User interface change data
════════════════

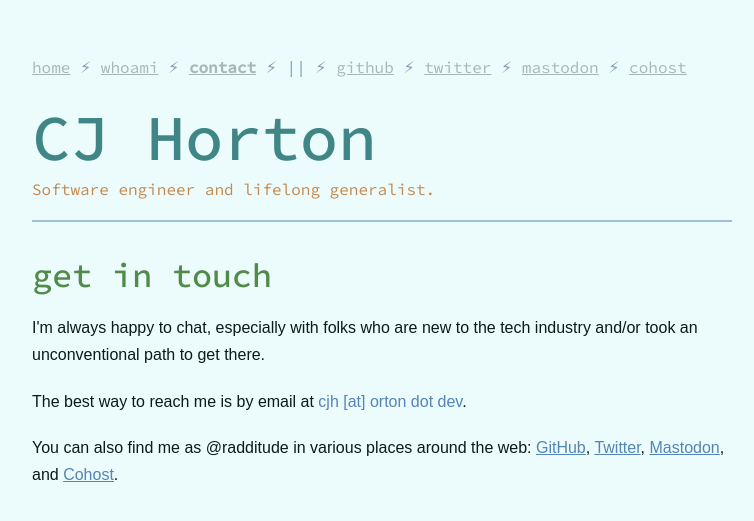
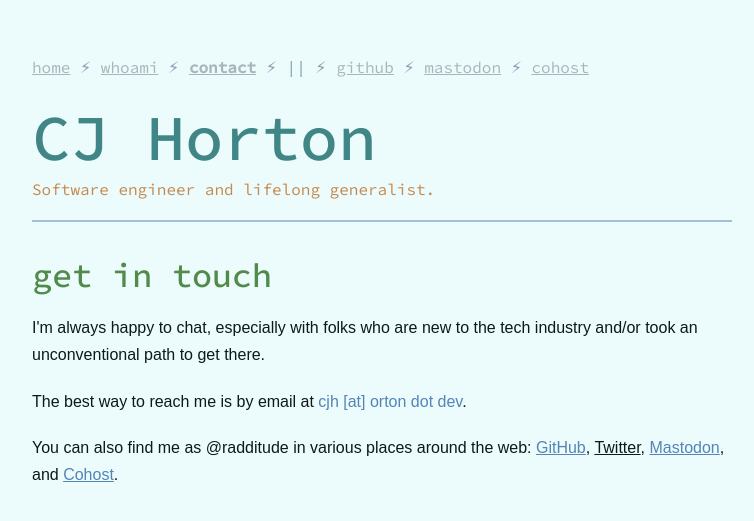
Before and after one commit to radditude/radditude.github.io, a Jekyll site: the page built from contact.html, in a window 1280 px wide. Shown: the top 521 px of the page, without its empty margins (258-1012 px from the left). Built offline with Jekyll 4.4.1, drawn with Linux system fonts in a browser that asks for light colours; some web fonts are replaced.

Commit message:
Remove Twitter

```diff
--- a/_config.yml
+++ b/_config.yml
@@ -10,9 +10,7 @@
   display_email: "cjh [at] orton dot dev"
   social:
     - title: github
-      url: https://github.com/radditude
-    - title: twitter
-      url: https://twitter.com/_radditude
+      url: https://github.com/
     - title: mastodon
       url: https://hachyderm.io/@radditude
     - title: cohost
```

════════════════

## REQUIREMENT
Each line of the data in which the string "title" appears needs to be copied.

## WRITTEN ANSWER
     - title: github
-    - title: twitter
     - title: mastodon
     - title: cohost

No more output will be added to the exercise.